A little bit about the history of strong women, during 1908, there was an ongoing critical debate among women about their oppression and inequity.
When 15,000 women marched through New York City demanding shorter hours, better pay, and voting rights, the push for reform became louder. The inaugural Women’s Day was honoured in the United States in 1909. Copenhagen hosted an international meeting of working women in 1910.
Clara Zetkin is the leader of the Social Democratic Party’s Women’s Office in Germany, who presented the idea there. On March 19, 1911, Austria, Denmark, Germany, and Switzerland recognized International Women’s Day for the first time. Women in Russia celebrated their first Women’s Day on February 23 during 1913 and 1914. Later, it was determined that March 8 would be International Women’s Day.
Getting home with drenched clothes was an achievement! When the clouds got darker no one flinched as we sat outside, waiting for that first drop. You can picture the excitement of an innocent mind, the beautiful soul of an African child. “Dorie, come inside now”, the voice of my Mama called. Our hands locked as we walked into the house, Mama in the middle, my friend on her right. The streets start to clear as mothers lead, not just their own but every child to shelter.
The heart of a mother, the heart of Ubuntu, the precious heart of Africa! As we take time to celebrate International Women’s Day, like children dancing in the rain, we take time to reminisce on a world free of bias, stereotypes, and discrimination. As we take time to celebrate Women’s month, we stand for equality as we value the immortal beauty that defines a woman.
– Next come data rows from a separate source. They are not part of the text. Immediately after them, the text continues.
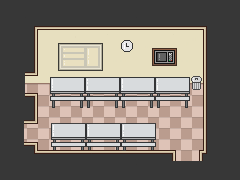
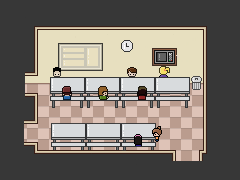
minor fixes

diff --git a/src/components/LevelTwoComponents.java b/src/components/LevelTwoComponents.java
@@ -70,53 +70,55 @@ public class LevelTwoComponents extends ScreenComponent {
 
         // the dialogue to be displayed in dialogue popups.
         String[] dialogue = {
-                "Let's play a game. I have these cards with questions and answers on them, and you pick what you think is the best answer.",
+                "What did you call me for?",
+                "I want us to play a game. I have these cards with questions and answers on them, and you pick what you think is the best answer.",
                 "Hm. Thanks for the advice, I guess?",
                 "Trust me. If you do the right things, you'll get over it.",
                 "I've experienced social anxiety myself. These cards helped me a ton. Listen, none of your fears are real. Get out there and try!",
                 "*Convinced* I- You didn't tell me?",
                 "For the same reason you didn't tell me.",
-                "Well then, thanks. I guess."
+                "Well then, thanks. I guess.",
         };
 
-        levelTwoDialogue = new DialoguePopup[7];
+        levelTwoDialogue = new DialoguePopup[8];
         levelTwoDialogue[0] = new DialoguePopup(
+                new ImageView(Tools.getImage(Constants.YOUNGER_SIBLING, 240, 280, true, true)),
+                "Younger Sibling", dialogue[0], () ->
+        {
+            this.setActivePopup(levelTwoDialogue[1]);
+        });
+        levelTwoDialogue[1] = new DialoguePopup(
                 new ImageView(Tools.getImage(Constants.OLDER_SIBLING, 240, 280, true, true)),
-                "Older Sibling", dialogue[0], () ->
+                "Older Sibling", dialogue[1], () ->
         {
             this.setActivePopup(null);
             this.setCurrentQuestion(questions[0]);
         });
-        for (int i = 1; i <= 6; ++i) {
+        for (int i = 2; i <= 7; ++i) {
             int finalI = i;
             levelTwoDialogue[i] = new DialoguePopup(
                     new ImageView(Tools.getImage(
-                            (i == 1 || i == 4 || i == 6) ? Constants.YOUNGER_SIBLING : Constants.OLDER_SIBLING, 240, 280, true, true)),
-                            (i == 1 || i == 4 || i == 6) ? "Younger Sibling" : "Older Sibling", dialogue[i], () -> {
-                this.setActivePopup(finalI == 6 ? null : levelTwoDialogue[finalI + 1]);
+                            (i == 2 || i == 5 || i == 7) ? Constants.YOUNGER_SIBLING : Constants.OLDER_SIBLING, 240, 280, true, true)),
+                            (i == 2 || i == 5 || i == 7) ? "Younger Sibling" : "Older Sibling", dialogue[i], () -> {
+                this.setActivePopup(finalI == 7 ? null : levelTwoDialogue[finalI + 1]);
             });
         }
         //level ending popup
         Popup ending = new Popup(() -> ((LevelTwoScreen) this.getScene()).nextScene());
-        levelTwoDialogue[6].setOnChangeRequest(() -> this.setActivePopup(ending));
+        levelTwoDialogue[7].setOnChangeRequest(() -> this.setActivePopup(ending));
         Rectangle bg = new Rectangle(0, 0, 960, 720);
         bg.setFill(Color.BLACK);
-        Text complete = new Text(250, 450, "Level 2 Completed.");
+        Text complete = new Text(250, 320, "Level 2 Completed.");
         complete.setFont(Tools.getCustomFont(Constants.PIXEL_FONT, 48));
         complete.setPickOnBounds(false);
         complete.setMouseTransparent(true);
         complete.setFill(Color.WHITE);
-        Text ret = new Text(110, 550, "SPACE to return to level select.");
+        Text ret = new Text(110, 450, "SPACE to return to level select.");
         ret.setFont(Tools.getCustomFont(Constants.PIXEL_FONT, 48));
         ret.setPickOnBounds(false);
         ret.setMouseTransparent(true);
         ret.setFill(Color.WHITE);
         ending.getChildren().addAll(bg, complete, ret);
-    }
-
-    // for improvement later
-    private void cardAnimations() {
-
     }
 
     /**
@@ -191,7 +193,7 @@ public class LevelTwoComponents extends ScreenComponent {
 
         if (curQuestionNum == TOTAL_QUESTIONS-1) {
             this.setCurrentQuestion(null);
-            this.setActivePopup(levelTwoDialogue[1]);
+            this.setActivePopup(levelTwoDialogue[2]);
         }
         else this.setCurrentQuestion(questions[++curQuestionNum]);
     }

diff --git a/src/components/LevelThreeComponents.java b/src/components/LevelThreeComponents.java
@@ -1,13 +1,11 @@
 package components;
 
 import javafx.scene.Cursor;
-import javafx.scene.image.Image;
 import javafx.scene.image.ImageView;
 import javafx.scene.paint.Color;
 import javafx.scene.shape.Rectangle;
 import javafx.scene.text.Text;
 import javafx.scene.text.TextAlignment;
-import scenes.LevelOneScreen;
 import scenes.LevelThreeScreen;
 import utilities.Constants;
 import utilities.Entity;
@@ -22,7 +20,7 @@ import java.util.Scanner;
 
 public class LevelThreeComponents extends ScreenComponent {
 
-    public static final int TOTAL_DIALOGUE = 6;
+    public static final int TOTAL_DIALOGUE = 7;
     public static final int TOTAL_ROOMS = 16;
     public static final int TOTAL_MINIGAMES = 5;
 
@@ -72,7 +70,8 @@ public class LevelThreeComponents extends ScreenComponent {
                 "Woah, the library! Maybe I can find the book I need for English class here.",
                 "I'm hungry, maybe I should buy something here.",
                 "I's lunchtime... maybe I should try talking with others instead of eating in the bathroom again.",
-                "Wow. Math. My favourite subject. I love math. Yay."
+                "Wow. Math. My favourite subject. I love math. Yay.",
+                "This door is locked."
         };
         for (int i = 0; i < TOTAL_DIALOGUE; ++i) {
             levelThreeDialogue[i] = new DialoguePopup(
@@ -199,6 +198,9 @@ public class LevelThreeComponents extends ScreenComponent {
             if (tasksComplete()) setActivePopup(ending);
             else setActivePopup(levelThreeDialogue[1]);
         });
+        schoolRooms[3].getRoomChangers().get(0).setOnChangeRequest(() -> {
+            setActivePopup(levelThreeDialogue[6]);
+        });
         schoolRooms[4].setRoomEnteredChangeRequest(() -> {
             if (!roomFound[4]) setActivePopup(levelThreeDialogue[2]);
         });
@@ -252,7 +254,7 @@ public class LevelThreeComponents extends ScreenComponent {
         schoolRooms[4].getRoomChangers().add(libMinigameLauncher);
         schoolRooms[4].getChildren().add(libMinigameLauncher);
 
-        roomFound[0] = true;
+        roomFound[0] = roomFound[3] = roomFound[8] = roomFound[11] = roomFound[13] = true;
         setCurrentRoom(schoolRooms[0]);
     }
 
@@ -268,8 +270,8 @@ public class LevelThreeComponents extends ScreenComponent {
         minigames[1] = new FriendMinigame(new ImageView(Tools.getImage(new File(Constants.DATA_PATH + "rooms\\cafeteria.png"),
                 960, 720, true, true)), this);
         minigames[2] = new ShopMinigame(new ImageView(Tools.getImage(Constants.CASHIER, 960, 720, true, true)), this);
-        minigames[3] = new PresentationMinigame(new ImageView(Tools.getImage(Constants.TEACHER, 960, 720, true, true)), this);
-        minigames[4] = new LibraryMinigame(new ImageView(Tools.getImage(Constants.LIBRARIAN, 960, 720, true, true)), this);
+        minigames[3] = new PresentationMinigame(new ImageView(Tools.getImage(Constants.TEACHER_BACKGROUND_1, 960, 720, true, true)), this);
+        minigames[4] = new LibraryMinigame(new ImageView(Tools.getImage(Constants.LIBRARIAN_BACKGROUND, 960, 720, true, true)), this);
     }
 
     private void setupAgenda() {
@@ -284,7 +286,11 @@ public class LevelThreeComponents extends ScreenComponent {
             "find the book for English at the library"
         };
         ImageView page = new ImageView(Tools.getImage(Constants.JOURNAL_BOX, 960, 720, true, true));
-        agenda.getChildren().add(page);
+
+        Rectangle darken = new Rectangle(0, 0, 960, 720);
+        darken.setFill(Color.color(0, 0, 0, 0.75));
+
+        agenda.getChildren().addAll(darken, page);
 
         checks = new ImageView[TOTAL_MINIGAMES];
 
@@ -306,7 +312,7 @@ public class LevelThreeComponents extends ScreenComponent {
         }
 
         agendaIcon = new ImageView(Tools.getImage(Constants.JOURNAL_ICON_2, 100, 100, true, true));
-        agendaIcon.setX(20);
+        agendaIcon.setX(820);
         agendaIcon.setY(100);
         agendaIcon.setOnMouseClicked(event -> {
             setActivePopup(agenda);

diff --git a/src/components/LibraryMinigame.java b/src/components/LibraryMinigame.java
@@ -59,7 +59,7 @@ public class LibraryMinigame extends Minigame {
         };
 
         minigameDialogue[0] = new DialoguePopup(
-                new ImageView(Tools.getImage(Constants.OLDER_SIBLING, 1, 1, true, true)),
+                new ImageView(Tools.getImage(Constants.LIBRARIAN, 240, 280, true, true)),
                 "Librarian", dialogue[0], () -> {
                     controller.setActivePopup(null);
                     choice.setVisible(true);
@@ -67,7 +67,7 @@ public class LibraryMinigame extends Minigame {
         );
 
         minigameDialogue[1] = new DialoguePopup(
-                new ImageView(Tools.getImage(Constants.OLDER_SIBLING, 1, 1, true, true)),
+                new ImageView(Tools.getImage(Constants.LIBRARIAN, 240, 280, true, true)),
                 "Librarian", dialogue[1], () -> {
             controller.setActivePopup(minigameDialogue[4]);
             controller.setActiveMinigame(null);
@@ -75,7 +75,7 @@ public class LibraryMinigame extends Minigame {
         );
 
         minigameDialogue[2] = new DialoguePopup(
-                new ImageView(Tools.getImage(Constants.OLDER_SIBLING, 1, 1, true, true)),
+                new ImageView(Tools.getImage(Constants.LIBRARIAN, 240, 280, true, true)),
                 "Librarian", dialogue[2], () -> {
             controller.setActivePopup(null);
             controller.setActiveMinigame(null);

diff --git a/src/utilities/Constants.java b/src/utilities/Constants.java
@@ -115,11 +115,19 @@ public class Constants {
 
     public static final File GOOD_CARD_DOWN = new File(DATA_PATH + "goodcarddown.png");
 
+    public static final File LIBRARIAN_BACKGROUND = new File(DATA_PATH + "librarianbackground.png");
+
     public static final File LIBRARIAN = new File(DATA_PATH + "librarian.png");
 
-    public static final File TEACHER = new File(DATA_PATH + "teacher.png");
+    public static final File TEACHER_BACKGROUND_1 = new File(DATA_PATH + "teacherbackground1.png");
+
+    public static final File TEACHER_1 = new File(DATA_PATH + "teacher1.png");
+
+    public static final File TEACHER_2 = new File(DATA_PATH + "teacher2.png");
 
     public static final File CASHIER = new File(DATA_PATH + "cashier.png");
+
+    public static final File STUDENT = new File(DATA_PATH + "student.png");
 
     public static final File CHECKBOX = new File(DATA_PATH + "checkbox.png");
 

diff --git a/src/components/MathMinigame.java b/src/components/MathMinigame.java
@@ -59,7 +59,7 @@ public class MathMinigame extends Minigame {
         };
 
         minigameDialogue[0] = new DialoguePopup(
-                new ImageView(Tools.getImage(Constants.OLDER_SIBLING, 1, 1, true, true)),
+                new ImageView(Tools.getImage(Constants.TEACHER_2, 240, 280, true, true)),
                 "Teacher", dialogue[0], () -> {
             controller.setActivePopup(null);
             choice.setVisible(true);
@@ -74,7 +74,7 @@ public class MathMinigame extends Minigame {
         });
 
         minigameDialogue[2] = new DialoguePopup(
-                new ImageView(Tools.getImage(Constants.OLDER_SIBLING, 1, 1, true, true)),
+                new ImageView(Tools.getImage(Constants.TEACHER_2, 240, 280, true, true)),
                 "Teacher", dialogue[2], () -> {
             controller.setActivePopup(null);
             controller.setActiveMinigame(null);

diff --git a/src/components/PresentationMinigame.java b/src/components/PresentationMinigame.java
@@ -60,12 +60,12 @@ public class PresentationMinigame extends Minigame {
         };
 
         minigameDialogue[0] = new DialoguePopup(
-                new ImageView(Tools.getImage(Constants.OLDER_SIBLING, 1, 1, true, true)),
+                new ImageView(Tools.getImage(Constants.TEACHER_1, 240, 280, true, true)),
                 "Teacher", dialogue[0], () -> { controller.setActivePopup(minigameDialogue[1]); }
         );
 
         minigameDialogue[1] = new DialoguePopup(
-                new ImageView(Tools.getImage(Constants.OLDER_SIBLING, 1, 1, true, true)),
+                new ImageView(Tools.getImage(Constants.TEACHER_1, 240, 280, true, true)),
                 "Teacher", dialogue[1], () -> {
                     controller.setActivePopup(null);
                     choice.setVisible(true);

diff --git a/src/components/AnxietyBar.java b/src/components/AnxietyBar.java
@@ -17,8 +17,8 @@ public class AnxietyBar extends Group {
         for (int i = 0; i < 4; ++i) {
             bars[i] = new ImageView(Tools.getImage(
                     new File(Constants.DATA_PATH + "bars\\bar" + (i+1) + ".png"), 300, 60, true, true));
-            bars[i].setX(40);
-            bars[i].setY(10);
+            bars[i].setX(775);
+            bars[i].setY(30);
             bars[i].setVisible(false);
             getChildren().add(bars[i]);
         }

diff --git a/src/components/FriendMinigame.java b/src/components/FriendMinigame.java
@@ -59,7 +59,7 @@ public class FriendMinigame extends Minigame {
         };
 
         minigameDialogue[0] = new DialoguePopup(
-                new ImageView(Tools.getImage(Constants.OLDER_SIBLING, 1, 1, true, true)),
+                new ImageView(Tools.getImage(Constants.STUDENT, 240, 280, true, true)),
                 "Student", dialogue[0], () -> {
                     controller.setActivePopup(null);
                     choice.setVisible(true);

diff --git a/src/components/SchoolRoom.java b/src/components/SchoolRoom.java
@@ -88,7 +88,7 @@ public class SchoolRoom extends ScreenComponent {
             this.getChildren().add(r);
         }
 
-        Text roomNameText = new Text(50, 100, roomName);
+        Text roomNameText = new Text(50, 80, roomName);
         roomNameText.setFont(Tools.getCustomFont(Constants.PIXEL_FONT, 26));
         roomNameText.setFill(Color.WHITE);
         this.getChildren().add(roomNameText);

diff --git a/src/components/DialoguePopup.java b/src/components/DialoguePopup.java
@@ -82,7 +82,7 @@ public class DialoguePopup extends Popup {
      */
     private void addComponents() {
         speaker.setX(80);
-        speaker.setY(220);
+        speaker.setY(240);
         this.getChildren().add(speaker);
         this.getChildren().add(dialogueBox);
T. D Jakes in his book, Woman thou art loosed says: “There is awesome power in women. God has chosen that women serve as the vehicles through which entry is made into this world. He has shared His creativity with women.” Whether conceived in the womb, or the heart by adoption, we take time to celebrate earth’s magnificent incubators, nurturers, and the grand royalty of everything women.
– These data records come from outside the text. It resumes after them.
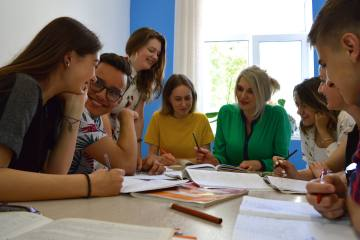
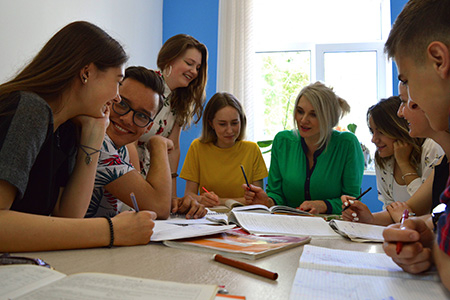
оптимизация

diff --git a/index.html b/index.html
@@ -515,7 +515,7 @@
           <div class="row">
             <div class="col-sm-6 col-md-4 maxwidth500 mb-sm-40 wow fadeInUp" data-margin-top="-160px" data-wow-duration="1s" data-wow-delay="0.1s">
               <a href="/prices/" class="prices_el">
-                <img class="img-fullwidth" src="/img/11.jpg" alt="">
+                <img class="img-fullwidth" src="/img/11_min.jpg" alt="">
                 <span class="btn btn-flat btn-dark btn-theme-colored btn-md pull-right font-20 hover-link"><span>35 руб.</span> </span>
               </a>
               <div class="bg-silver-light border-1px p-20 pt-0 pb-30 mb-sm-180">
@@ -525,7 +525,7 @@
             </div>
             <div class="col-sm-6 col-md-4 maxwidth500 mb-sm-40 wow fadeInUp" data-margin-top="-160px" data-wow-duration="1s" data-wow-delay="0.1s">
               <a href="/prices/" class="prices_el">
-                <img class="img-fullwidth" src="/img/5.jpg" alt="">
+                <img class="img-fullwidth" src="/img/5_min.jpg" alt="">
                 <span class="btn btn-flat btn-dark btn-theme-colored btn-md pull-right font-20 hover-link"><span>29 руб.</span> </span>
               </a>
               <div class="bg-silver-light border-1px p-20 pt-0 pb-30 mb-sm-180">
@@ -535,7 +535,7 @@
             </div>
             <div class="col-sm-6 col-md-4 maxwidth500 mb-sm-0 wow fadeInUp" data-margin-top="-160px" data-wow-duration="1s" data-wow-delay="0.1s">
               <a href="/prices/" class="prices_el">
-                <img class="img-fullwidth" src="/img/3.jpg" alt="">
+                <img class="img-fullwidth" src="/img/3_min.jpg" alt="">
                 <span class="btn btn-flat btn-dark btn-theme-colored btn-md pull-right font-20 hover-link"><span>19 руб.</span> </span>
               </a>
               <div class="bg-silver-light border-1px p-20 pt-0 pb-30">
@@ -653,7 +653,7 @@
                 <div class="gallery-item computer">
                   <div class="item">
                     <div class="project mb-30 border-2px">
-                        <a href="/our-courses/"><img class="img-fullwidth" alt="" src="/img/1.jpg"></a>
+                        <a href="/our-courses/"><img class="img-fullwidth" alt="" src="/img/1_min.jpg"></a>
                   <div class="project-details p-15 pt-10 pb-10">
                     <!--<h5 class="font-14 font-weight-500 mb-5">Subtitle place here</h5>-->
                     <h4 class="font-weight-700 text-uppercase mt-0 course_title"><a href="/our-courses/podgotovka_k_tst.html">Подготовка к ЦТ по математике</a></h4>
@@ -666,7 +666,7 @@
                 <div class="gallery-item computer">
                   <div class="item">
                     <div class="project mb-30 border-2px">
-                        <a href="/our-courses/"><img class="img-fullwidth" alt="" src="/img/16.jpg"></a>
+                        <a href="/our-courses/"><img class="img-fullwidth" alt="" src="/img/16_min.jpg"></a>
                   <div class="project-details p-15 pt-10 pb-10">
                     <!--<h5 class="font-14 font-weight-500 mb-5">Subtitle place here</h5>-->
                     <h4 class="font-weight-700 text-uppercase mt-0 course_title"><a href="/our-courses/shkola_na_otlichno.html">Школа на отлично (5-10 класс)</a></h4>
@@ -679,7 +679,7 @@
                 <div class="gallery-item languages">
                   <div class="item">
                     <div class="project mb-30 border-2px">
-                        <a href="/our-courses/"><img class="img-fullwidth" alt="" src="/img/9.jpg"></a>
+                        <a href="/our-courses/"><img class="img-fullwidth" alt="" src="/img/9_min.jpg"></a>
                   <div class="project-details p-15 pt-10 pb-10">
                     <!--<h5 class="font-14 font-weight-500 mb-5">Subtitle place here</h5>-->
                     <h4 class="font-weight-700 text-uppercase mt-0 course_title"><a href="/our-courses/vyisshaya_matematika_studentam_vuzov.html">Высшая математика для студентов</a></h4>
@@ -692,7 +692,7 @@
                 <div class="gallery-item languages">
                   <div class="item">
                     <div class="project mb-30 border-2px">
-                        <a href="/our-courses/"><img class="img-fullwidth" alt="" src="/img/10.jpg"></a>
+                        <a href="/our-courses/"><img class="img-fullwidth" alt="" src="/img/10_min.jpg"></a>
                   <div class="project-details p-15 pt-10 pb-10">
                     <!--<h5 class="font-14 font-weight-500 mb-5">Subtitle place here</h5>-->
                     <h4 class="font-weight-700 text-uppercase mt-0 course_title"><a href="/our-courses/intensiv_na_kanikulah.html">Интенсив на каникулах</a></h4>
@@ -718,7 +718,7 @@
                 <div class="gallery-item law">
                   <div class="item">
                     <div class="project mb-30 border-2px">
-                        <a href="/our-courses/"><img class="img-fullwidth" alt="" src="/img/8.jpg"></a>
+                        <a href="/our-courses/"><img class="img-fullwidth" alt="" src="/img/8_min.jpg"></a>
                   <div class="project-details p-15 pt-10 pb-10">
                     <!--<h5 class="font-14 font-weight-500 mb-5">Subtitle place here</h5>-->
                     <h4 class="font-weight-700 text-uppercase mt-0 course_title"><a href="/our-courses/s_geometriey_na_tyi.html">С геометрией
Remember, the screams and shouts of joy of every child, the future generations, can only come from a life giver who is loved, enthroned, and given her rightful place in society. It comes from a woman free from abuse. Therefore, when you see me walk the streets of Africa, remember:
I am royal.
I am love.
I am the ambience of peace in nature.
I am strength and vitality.
I am the walk that defines a sustainable future.
I am all things bright and colourful.
I am joy and laughter.
I am a mother.
I am a WOMAN.
It is said, a women’s love is a true reflection of God Himself, this is made true by the gift of ‘birth’ she was gifted to carry. She deserves all the blessings!
Imagine a gender equal world. A world free of bias, stereotypes, and discrimination. A world that is diverse, equitable, and inclusive. A world where difference is valued and celebrated. Together we can forge women’s equality. Collectively we can all #BreakTheBias.
Happy Women’s Day WOMAN!